MATERIAL SHOWN Start Marker

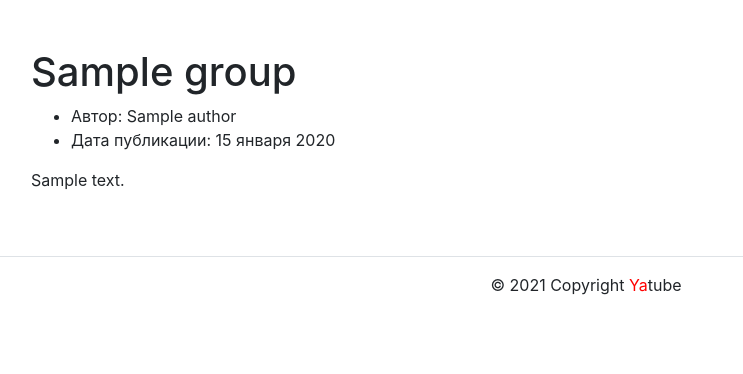
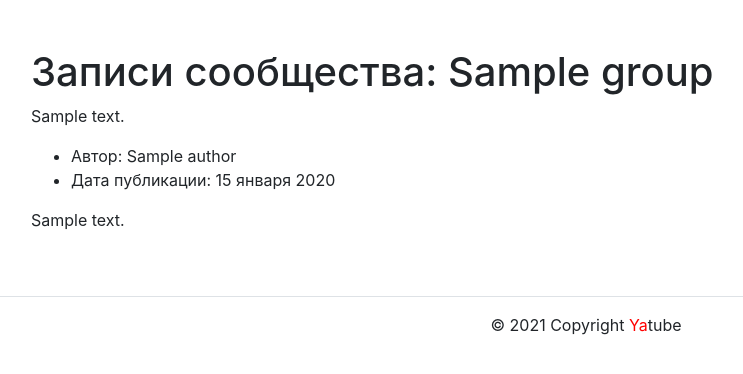
Before and after one commit to IvanAlekseyevich/freedom, a Django app: template yatube/templates/posts/group_list.html in a window 1280 px wide. Shown: the part 56-430 px from the top of the page, without its empty margins (54-797 px from the left). Run offline with Django 3.2, Linux system fonts and the light colour scheme; the template is opened without the code that fills it: most values are stand-ins (such as "Sample title", 1, 10 or a date in 2020); some libraries are stand-ins or nearby versions.

```diff
--- a/yatube/templates/posts/group_list.html
+++ b/yatube/templates/posts/group_list.html
@@ -1,7 +1,8 @@
 {% extends 'base.html' %}
-{% block title %}Записи сообщества {{ group }}{% endblock %}
+{% block title %}{{ group.title }}{% endblock %}
 {% block content %}
-<h1>{{ group }}</h1>
+<h1>Записи сообщества: {{ group.title }}</h1>
+<p>{{ group.description }}</p>
 <article>
 {% for post in page_obj %}
   <ul>
```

MATERIAL SHOWN End Marker

The aim is an exact repeat of the entire listing, stripped of pictures.

Before and after one commit to IvanAlekseyevich/freedom, a Django app: template yatube/templates/posts/group_list.html in a window 1280 px wide. Shown: the part 56-430 px from the top of the page, without its empty margins (54-797 px from the left). Run offline with Django 3.2, Linux system fonts and the light colour scheme; the template is opened without the code that fills it: most values are stand-ins (such as "Sample title", 1, 10 or a date in 2020); some libraries are stand-ins or nearby versions.

```diff
--- a/yatube/templates/posts/group_list.html
+++ b/yatube/templates/posts/group_list.html
@@ -1,7 +1,8 @@
 {% extends 'base.html' %}
-{% block title %}Записи сообщества {{ group }}{% endblock %}
+{% block title %}{{ group.title }}{% endblock %}
 {% block content %}
-<h1>{{ group }}</h1>
+<h1>Записи сообщества: {{ group.title }}</h1>
+<p>{{ group.description }}</p>
 <article>
 {% for post in page_obj %}
   <ul>
```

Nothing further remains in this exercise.